Headache. 2020 Jun;60(6):1093-1102. doi: 10.1111/head.13790. Epub 2020 Mar 23.


Background: There are safe and well-tolerated level A evidence-based behavioral therapies for the prevention of migraine. They are biofeedback, cognitive behavioral therapy, and relaxation. However, the behavioral therapies for the prevention of migraine are underutilized.

Objectives: We sought to examine whether people with migraine with 4 or more headache days a month had preferences regarding the type of delivery of the behavioral therapy (in-person, smartphone based, telephone) and whether they would be willing to pay for in-person behavioral therapy.

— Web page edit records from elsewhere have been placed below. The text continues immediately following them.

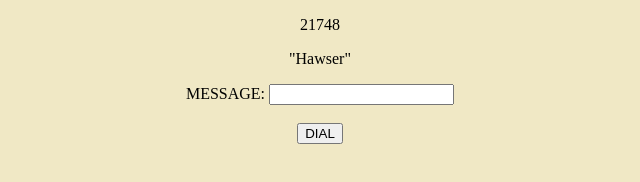
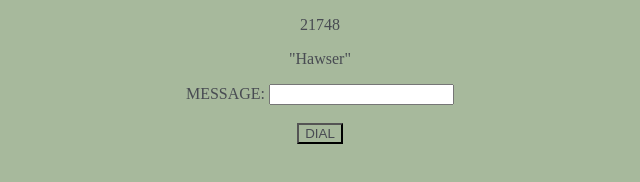
Before and after one commit to OliverSarrow/oliversarrow.github.io, a website: page index.html in a window 1280 px wide. Shown: the whole page, without its empty margins (320-960 px from the left). Drawn offline with Linux system fonts and the light colour scheme.

Commit message:
css styling - adjust color

```diff
--- a/Styles/Styles.css
+++ b/Styles/Styles.css
@@ -1,9 +1,15 @@
 body {
   text-align: center;
-  background-color: #f0e8c5;
+  background-color: #a7b99c;
+  color: #484b52;
 }
 
 #hidden {
   text-align: left;
   opacity: 0;
 }
+
+button {
+  color: #484b52;
+  background-color: #a7b99c;
+}
```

We also sought to determine the predictors of likelihood to pursue the behavioral therapy.

Methods: Using a cross-sectional study design, we developed an online survey using TurkPrime, an online survey platform, to assess how likely TurkPrime participants who screened positive for migraine using the American Migraine Prevalence and Prevention screen were to pursue different delivery methods of the behavioral therapy. We report descriptive statistics and quantitative analyses.

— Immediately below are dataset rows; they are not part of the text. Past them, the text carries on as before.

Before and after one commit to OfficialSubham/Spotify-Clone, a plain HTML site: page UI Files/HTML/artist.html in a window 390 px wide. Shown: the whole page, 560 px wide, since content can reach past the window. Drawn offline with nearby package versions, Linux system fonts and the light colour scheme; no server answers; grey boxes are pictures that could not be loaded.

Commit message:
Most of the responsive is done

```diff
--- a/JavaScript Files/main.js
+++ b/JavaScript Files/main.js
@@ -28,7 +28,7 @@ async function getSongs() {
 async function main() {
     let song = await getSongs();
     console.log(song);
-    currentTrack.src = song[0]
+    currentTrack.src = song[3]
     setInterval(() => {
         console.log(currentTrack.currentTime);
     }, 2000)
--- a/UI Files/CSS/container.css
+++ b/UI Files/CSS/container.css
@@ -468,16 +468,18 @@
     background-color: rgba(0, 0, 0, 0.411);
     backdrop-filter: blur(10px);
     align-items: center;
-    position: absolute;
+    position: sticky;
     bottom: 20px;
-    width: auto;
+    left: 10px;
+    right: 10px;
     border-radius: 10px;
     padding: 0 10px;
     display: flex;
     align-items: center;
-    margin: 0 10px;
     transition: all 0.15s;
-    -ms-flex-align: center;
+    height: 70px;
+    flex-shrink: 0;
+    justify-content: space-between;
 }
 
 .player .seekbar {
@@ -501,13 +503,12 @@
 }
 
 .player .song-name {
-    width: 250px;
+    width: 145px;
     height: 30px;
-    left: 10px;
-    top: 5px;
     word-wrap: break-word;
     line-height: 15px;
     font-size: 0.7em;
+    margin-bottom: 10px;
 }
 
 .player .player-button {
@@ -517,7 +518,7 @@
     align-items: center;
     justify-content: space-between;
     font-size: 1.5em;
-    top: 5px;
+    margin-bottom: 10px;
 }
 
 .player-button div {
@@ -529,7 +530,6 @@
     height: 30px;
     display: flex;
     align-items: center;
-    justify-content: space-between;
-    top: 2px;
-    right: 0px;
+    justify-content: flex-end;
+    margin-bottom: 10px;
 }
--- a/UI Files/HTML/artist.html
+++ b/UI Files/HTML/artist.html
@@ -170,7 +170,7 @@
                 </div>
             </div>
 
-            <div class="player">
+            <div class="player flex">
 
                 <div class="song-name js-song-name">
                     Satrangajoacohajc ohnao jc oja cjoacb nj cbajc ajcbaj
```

Results: There were 401 participants. Median age was 34 [IQR: 29, 41] years. More than two thirds of participants (70.3%, 282/401) were women. Median number of headache days/ month was 5 [IQR: 2.83, 8.5]. Some (12.5%, 50/401) used evidence-based behavioral therapy for migraine. The participants reported that they were "somewhat likely" to pursue in-person or smartphone behavioral therapy and behavioral therapy covered by insurance but were neutral about pursuing the telephone-based behavioral therapy. Participants were "not very likely" to pay out of pocket for the behavioral therapy. Migraine-related disability as measured by the MIDAS grading score was associated with likelihood to pursue the behavioral therapy in-person (P = .004), via telephone (P = .015), and via smart phone (P < .001), and covered by insurance (P = .001). However, migraine-related disability was not associated with likelihood to pursue out of pocket (P = .769) behavioral therapy. Pain intensity was predictive of likelihood of pursuing the behavioral therapy for migraine when covered by insurance. Other factors including education, employment, and headache days were not predictors.

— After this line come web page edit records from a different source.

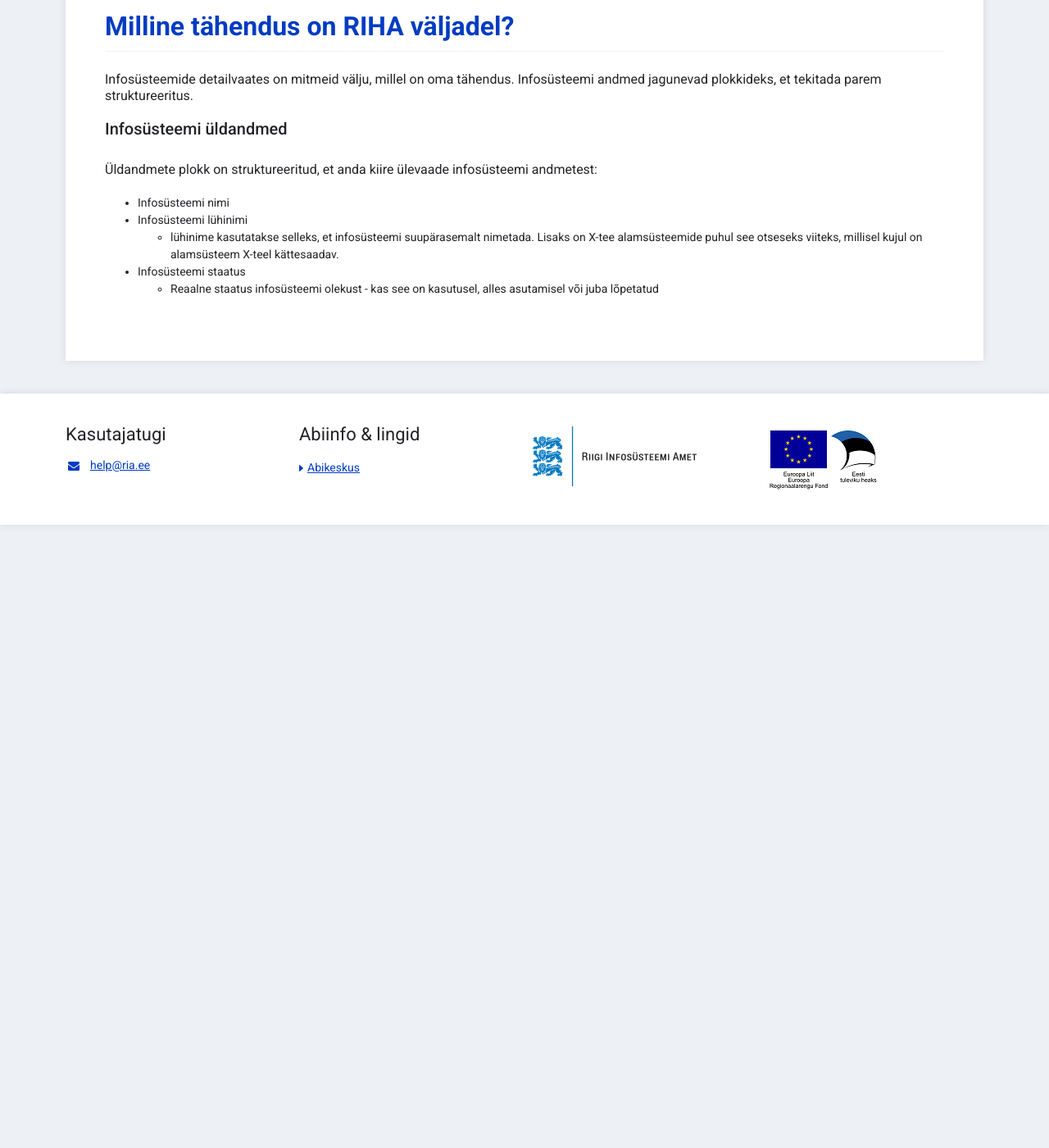
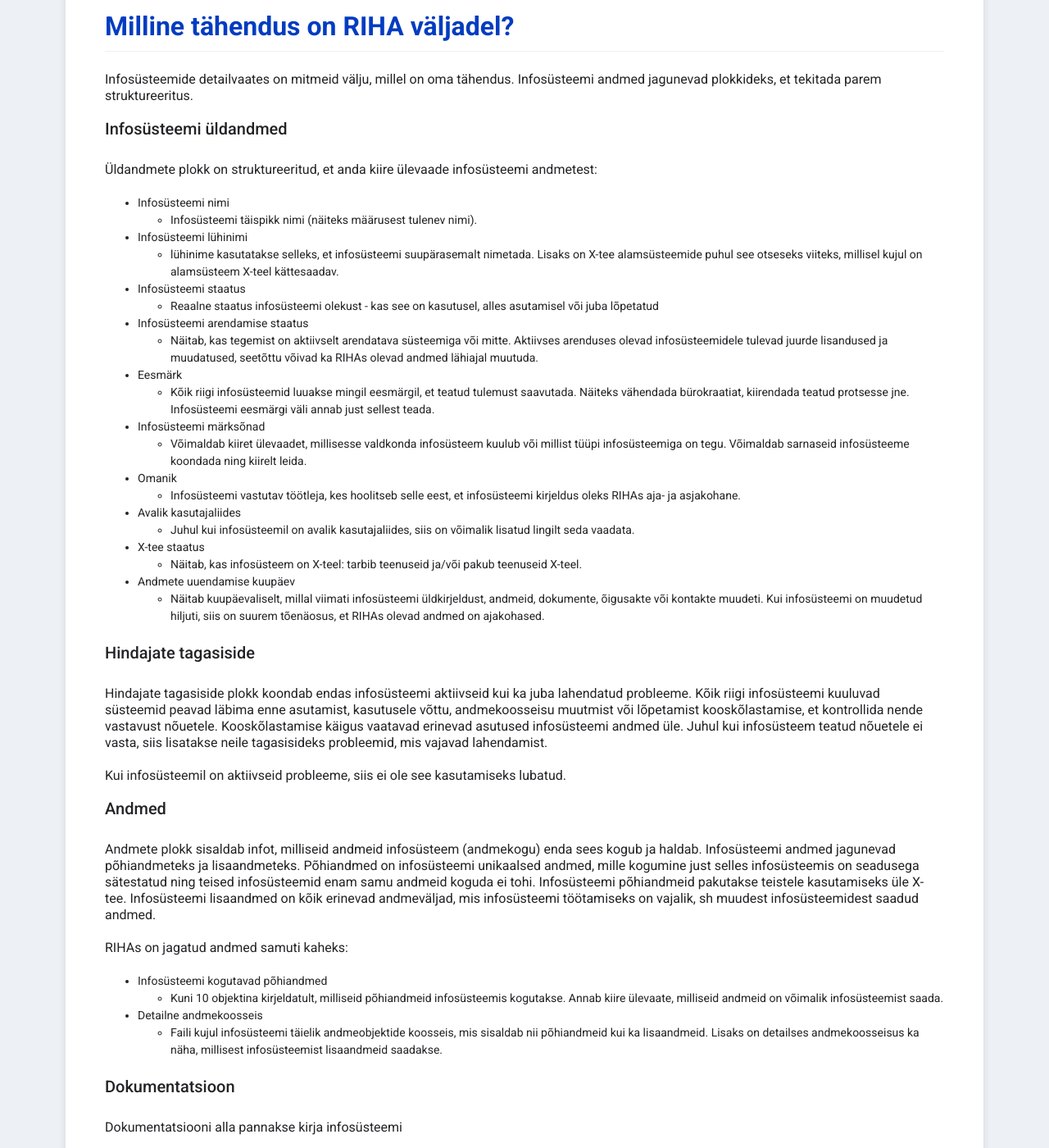
Before and after one commit to e-gov/RIHA-Help, a Jekyll site: the page built from docs/RIHAs-kirjeldamine.md, in a window 1280 px wide and 1400 px high, scrolled down 846 px. Shown: the whole window at 82% size. Built offline with Jekyll 4.4.1, drawn with Linux system fonts in a browser that asks for light colours; before the commit the page ends 1486 px from its top, so only the background shows below that; some of the changed text lies outside the part shown.

Commit message:
Added descriptions for infosystem details and data that is displayed on RIHA

```diff
--- a/docs/RIHAs-kirjeldamine.md
+++ b/docs/RIHAs-kirjeldamine.md
@@ -26,7 +26,66 @@ Infosüsteemide detailvaates on mitmeid välju, millel on oma tähendus. Infosü
 Üldandmete plokk on struktureeritud, et anda kiire ülevaade infosüsteemi andmetest:
 
 - Infosüsteemi nimi
+  - Infosüsteemi täispikk nimi (näiteks määrusest tulenev nimi).
 - Infosüsteemi lühinimi
   - lühinime kasutatakse selleks, et infosüsteemi suupärasemalt nimetada. Lisaks on X-tee alamsüsteemide puhul see otseseks viiteks, millisel kujul on alamsüsteem X-teel kättesaadav.
 - Infosüsteemi staatus
   - Reaalne staatus infosüsteemi olekust - kas see on kasutusel, alles asutamisel või juba lõpetatud
+- Infosüsteemi arendamise staatus
+  - Näitab, kas tegemist on aktiivselt arendatava süsteemiga või mitte. Aktiivses arenduses olevad infosüsteemidele tulevad juurde lisandused ja muudatused, seetõttu võivad ka RIHAs olevad andmed lähiajal muutuda.
+- Eesmärk
+  - Kõik riigi infosüsteemid luuakse mingil eesmärgil, et teatud tulemust saavutada. Näiteks vähendada bürokraatiat, kiirendada teatud protsesse jne. Infosüsteemi eesmärgi väli annab just sellest teada.
+- Infosüsteemi märksõnad
+  - Võimaldab kiiret ülevaadet, millisesse valdkonda infosüsteem kuulub või millist tüüpi infosüsteemiga on tegu. Võimaldab sarnaseid infosüsteeme koondada ning kiirelt leida.
+- Omanik
+  - Infosüsteemi vastutav töötleja, kes hoolitseb selle eest, et infosüsteemi kirjeldus oleks RIHAs aja- ja asjakohane.
+- Avalik kasutajaliides
+  - Juhul kui infosüsteemil on avalik kasutajaliides, siis on võimalik lisatud lingilt seda vaadata.
+- X-tee staatus
+  - Näitab, kas infosüsteem on X-teel: tarbib teenuseid ja/või pakub teenuseid X-teel.
+- Andmete uuendamise kuupäev
+  - Näitab kuupäevaliselt, millal viimati infosüsteemi üldkirjeldust, andmeid, dokumente, õigusakte või kontakte muudeti. Kui infosüsteemi on muudetud hiljuti, siis on suurem tõenäosus, et RIHAs olevad andmed on ajakohased.
+
+
+### Hindajate tagasiside
+
+Hindajate tagasiside plokk koondab endas infosüsteemi aktiivseid kui ka juba lahendatud probleeme. Kõik riigi infosüsteemi kuuluvad süsteemid peavad läbima enne asutamist, kasutusele võttu, andmekoosseisu muutmist või lõpetamist kooskõlastamise, et kontrollida nende vastavust nõuetele. Kooskõlastamise käigus vaatavad erinevad asutused infosüsteemi andmed üle. Juhul kui infosüsteem teatud nõuetele ei vasta, siis lisatakse neile tagasisideks probleemid, mis vajavad lahendamist.
+
+Kui infosüsteemil on aktiivseid probleeme, siis ei ole see kasutamiseks lubatud.
+
+
+### Andmed
+
+Andmete plokk sisaldab infot, milliseid andmeid infosüsteem (andmekogu) enda sees kogub ja haldab. Infosüsteemi andmed jagunevad põhiandmeteks ja lisaandmeteks. Põhiandmed on infosüsteemi unikaalsed andmed, mille kogumine just selles infosüsteemis on seadusega sätestatud ning teised infosüsteemid enam samu andmeid koguda ei tohi. Infosüsteemi põhiandmeid pakutakse teistele kasutamiseks üle X-tee.
+Infosüsteemi lisaandmed on kõik erinevad andmeväljad, mis infosüsteemi töötamiseks on vajalik, sh muudest infosüsteemidest saadud andmed.
+
+RIHAs on jagatud andmed samuti kaheks:
+
+- Infosüsteemi kogutavad põhiandmed
+  - Kuni 10 objektina kirjeldatult, milliseid põhiandmeid infosüsteemis kogutakse. Annab kiire ülevaate, milliseid andmeid on võimalik infosüsteemist saada.
+- Detailne andmekoosseis
+  - Faili kujul infosüsteemi täielik andmeobjektide koosseis, mis sisaldab nii põhiandmeid kui ka lisaandmeid. Lisaks on detailses andmekoosseisus ka näha, millisest infosüsteemist lisaandmeid saadakse.
+
+### Dokumentatsioon
+
+Dokumentatsiooni alla pannakse kirja infosüsteemi
+
+- tehniline kirjeldus
+- arhitektuuridokument
+- muud teistele jagamiseks mõeldud dokumendid nagu liidestumise juhend, teenuste kirjeldus, kasutusjuhendid
+
+
+### Õigusaktid
+
+Infosüsteemi reguleerivad õigusaktid nagu
+
+- põhimäärus
+- seadused
+- käskkirjad
+- direktiivid
+
+
+### Kontaktid
+
+Infosüsteemi haldavate ja/või arendavate isikute kontaktid, kellele on võimalik täpsemaid küsimusi esitada.
+**Kontaktid on nähtavad vaid sisselogitud kasutajatele**
```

Conclusion: People with migraine prefer in-person and smartphone-based behavioral therapy to telephone-based behavioral therapy. Migraine-related disability is associated with likelihood to pursue the behavioral therapy (independent of type of delivery of the behavioral therapy-in-person, telephone based or smartphone based). However, participants were not very likely to pay for the behavioral therapy.

Keywords: biofeedback; cognitive behavioral therapy; insurance; progressive relaxation therapy; smartphone; telephone.